(Directions for this task)
The answer should be each line of the records that contains the word "Manhattan"; please copy them all.

== Segment start ==

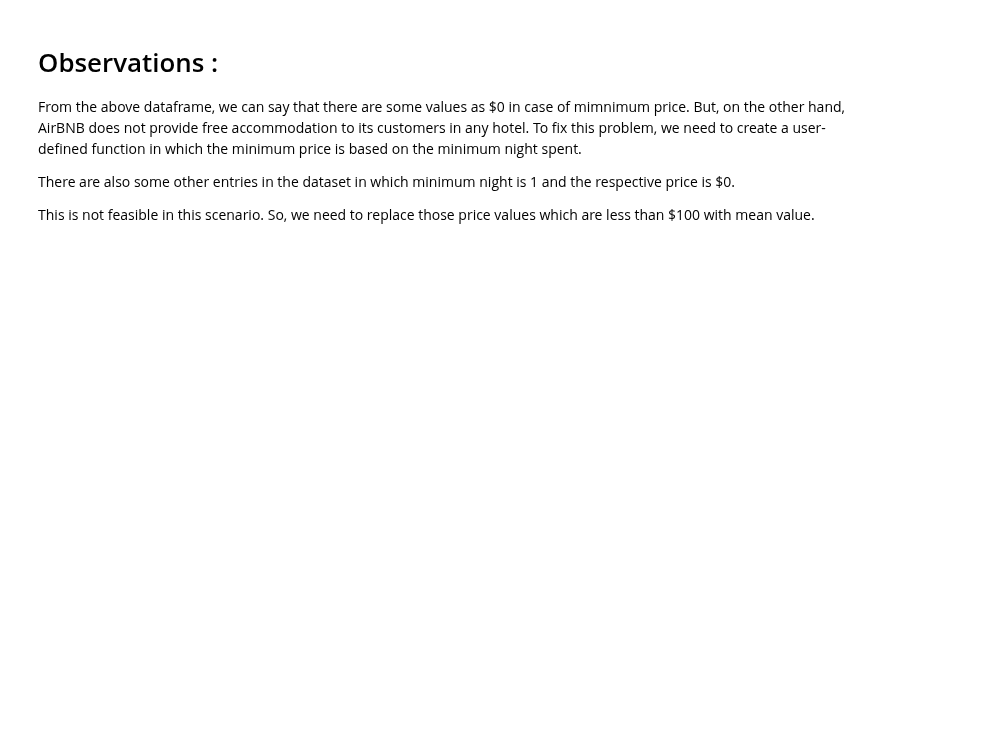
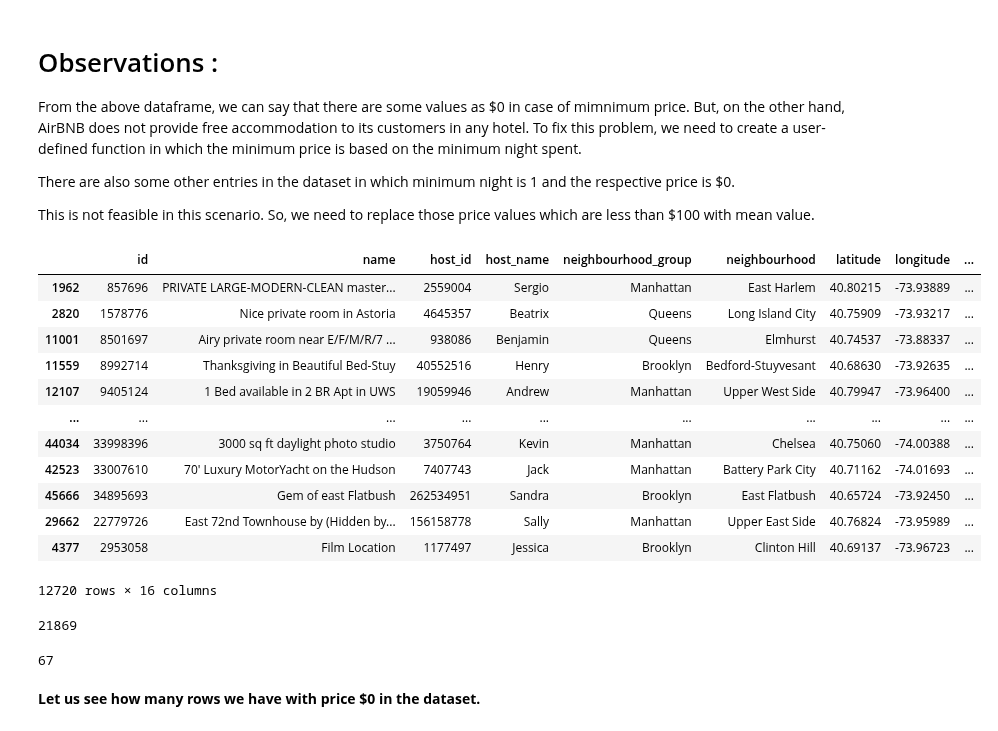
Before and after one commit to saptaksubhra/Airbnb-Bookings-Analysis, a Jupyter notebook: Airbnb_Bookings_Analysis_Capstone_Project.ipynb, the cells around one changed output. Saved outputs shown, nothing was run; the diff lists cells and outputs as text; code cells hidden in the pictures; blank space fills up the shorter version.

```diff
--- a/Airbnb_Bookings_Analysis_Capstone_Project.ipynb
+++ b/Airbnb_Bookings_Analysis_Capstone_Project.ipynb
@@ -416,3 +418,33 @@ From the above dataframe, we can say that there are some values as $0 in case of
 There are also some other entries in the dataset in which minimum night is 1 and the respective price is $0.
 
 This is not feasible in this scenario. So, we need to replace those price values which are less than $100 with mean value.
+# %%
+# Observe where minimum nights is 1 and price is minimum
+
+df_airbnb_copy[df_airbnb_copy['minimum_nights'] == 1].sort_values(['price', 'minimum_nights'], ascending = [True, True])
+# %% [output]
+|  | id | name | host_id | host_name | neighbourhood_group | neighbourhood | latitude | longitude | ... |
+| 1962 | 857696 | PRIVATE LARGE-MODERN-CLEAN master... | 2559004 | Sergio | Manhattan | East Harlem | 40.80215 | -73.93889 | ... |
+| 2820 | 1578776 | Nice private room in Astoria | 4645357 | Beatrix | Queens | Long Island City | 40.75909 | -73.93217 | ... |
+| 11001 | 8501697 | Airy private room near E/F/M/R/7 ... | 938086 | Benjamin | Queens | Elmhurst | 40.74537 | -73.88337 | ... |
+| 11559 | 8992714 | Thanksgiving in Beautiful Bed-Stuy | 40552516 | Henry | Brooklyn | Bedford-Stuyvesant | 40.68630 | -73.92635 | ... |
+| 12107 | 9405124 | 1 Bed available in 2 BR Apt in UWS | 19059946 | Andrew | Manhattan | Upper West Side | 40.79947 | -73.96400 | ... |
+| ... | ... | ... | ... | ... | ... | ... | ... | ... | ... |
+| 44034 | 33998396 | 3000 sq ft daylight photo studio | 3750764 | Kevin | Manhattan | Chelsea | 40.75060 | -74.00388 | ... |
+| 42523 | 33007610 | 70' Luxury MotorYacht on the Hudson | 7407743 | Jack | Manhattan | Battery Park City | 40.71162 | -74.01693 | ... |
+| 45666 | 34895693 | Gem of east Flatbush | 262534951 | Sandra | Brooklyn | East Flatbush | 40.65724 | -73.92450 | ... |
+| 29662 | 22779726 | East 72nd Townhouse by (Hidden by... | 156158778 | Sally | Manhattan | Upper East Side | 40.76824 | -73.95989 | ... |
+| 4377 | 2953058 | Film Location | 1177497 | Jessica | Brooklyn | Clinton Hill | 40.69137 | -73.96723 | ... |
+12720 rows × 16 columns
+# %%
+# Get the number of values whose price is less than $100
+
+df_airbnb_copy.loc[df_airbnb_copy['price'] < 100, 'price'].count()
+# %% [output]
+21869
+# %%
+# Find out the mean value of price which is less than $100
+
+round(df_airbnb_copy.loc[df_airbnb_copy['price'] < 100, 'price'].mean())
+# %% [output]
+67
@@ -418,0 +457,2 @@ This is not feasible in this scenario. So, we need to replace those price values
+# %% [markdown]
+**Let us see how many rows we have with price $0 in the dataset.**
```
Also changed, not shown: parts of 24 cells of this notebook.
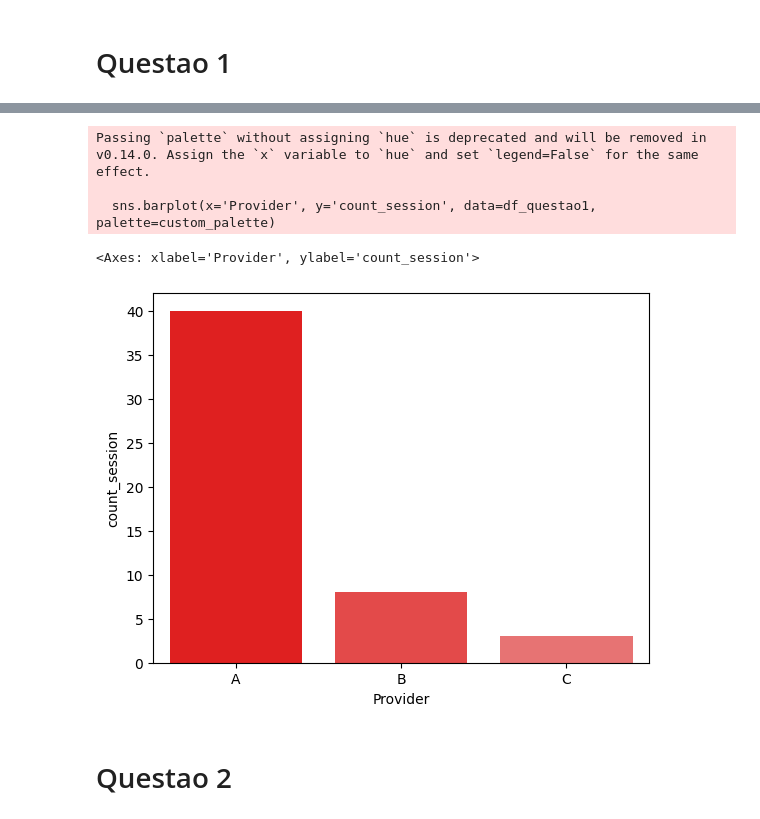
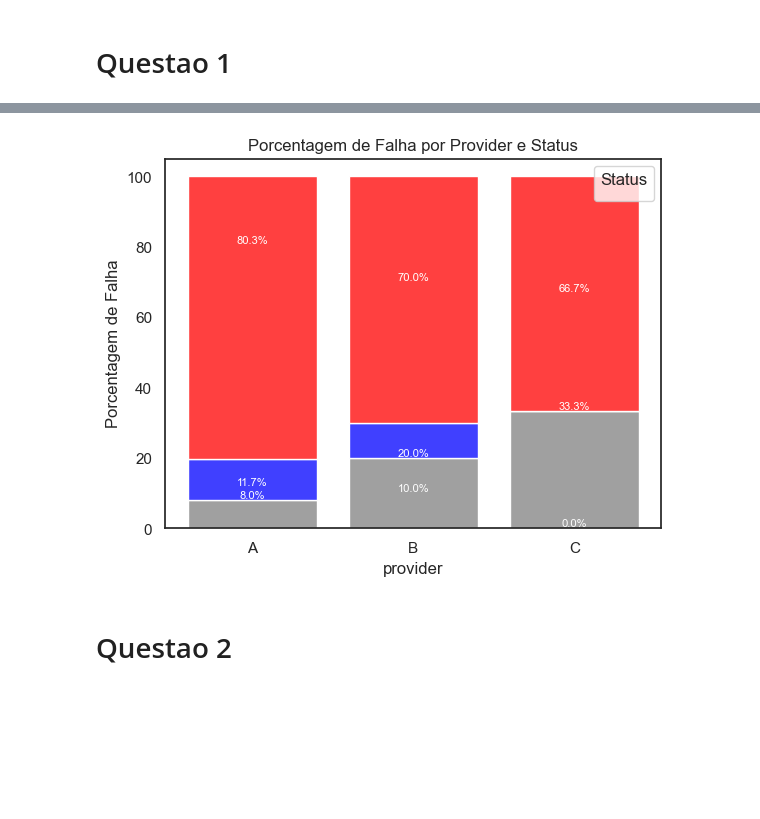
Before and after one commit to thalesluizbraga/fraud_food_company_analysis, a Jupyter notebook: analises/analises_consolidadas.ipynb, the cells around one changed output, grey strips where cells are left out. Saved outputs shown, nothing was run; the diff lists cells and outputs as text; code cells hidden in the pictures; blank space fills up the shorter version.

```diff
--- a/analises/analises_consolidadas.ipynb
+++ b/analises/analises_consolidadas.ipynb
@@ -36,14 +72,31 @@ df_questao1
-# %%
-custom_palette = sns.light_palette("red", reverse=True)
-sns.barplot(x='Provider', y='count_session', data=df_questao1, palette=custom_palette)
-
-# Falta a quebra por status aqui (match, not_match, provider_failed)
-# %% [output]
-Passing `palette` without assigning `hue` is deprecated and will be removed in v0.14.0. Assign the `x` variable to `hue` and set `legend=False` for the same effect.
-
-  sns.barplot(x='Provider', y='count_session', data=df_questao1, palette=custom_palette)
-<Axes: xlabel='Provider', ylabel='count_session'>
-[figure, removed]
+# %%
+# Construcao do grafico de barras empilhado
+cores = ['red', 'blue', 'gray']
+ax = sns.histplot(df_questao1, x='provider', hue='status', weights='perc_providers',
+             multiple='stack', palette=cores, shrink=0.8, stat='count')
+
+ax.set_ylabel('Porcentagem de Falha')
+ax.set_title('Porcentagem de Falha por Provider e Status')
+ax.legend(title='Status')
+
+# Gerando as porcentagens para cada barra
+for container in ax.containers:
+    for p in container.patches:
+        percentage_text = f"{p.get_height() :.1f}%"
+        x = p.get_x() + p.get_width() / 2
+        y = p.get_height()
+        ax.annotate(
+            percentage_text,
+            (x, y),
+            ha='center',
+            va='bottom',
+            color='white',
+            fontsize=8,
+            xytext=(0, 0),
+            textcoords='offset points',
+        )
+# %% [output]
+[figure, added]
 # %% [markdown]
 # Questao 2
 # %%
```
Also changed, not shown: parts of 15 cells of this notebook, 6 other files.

== Segment end ==

(Answer box)
+| 1962 | 857696 | PRIVATE LARGE-MODERN-CLEAN master... | 2559004 | Sergio | Manhattan | East Harlem | 40.80215 | -73.93889 | ... |
+| 12107 | 9405124 | 1 Bed available in 2 BR Apt in UWS | 19059946 | Andrew | Manhattan | Upper West Side | 40.79947 | -73.96400 | ... |
+| 44034 | 33998396 | 3000 sq ft daylight photo studio | 3750764 | Kevin | Manhattan | Chelsea | 40.75060 | -74.00388 | ... |
+| 42523 | 33007610 | 70' Luxury MotorYacht on the Hudson | 7407743 | Jack | Manhattan | Battery Park City | 40.71162 | -74.01693 | ... |
+| 29662 | 22779726 | East 72nd Townhouse by (Hidden by... | 156158778 | Sally | Manhattan | Upper East Side | 40.76824 | -73.95989 | ... |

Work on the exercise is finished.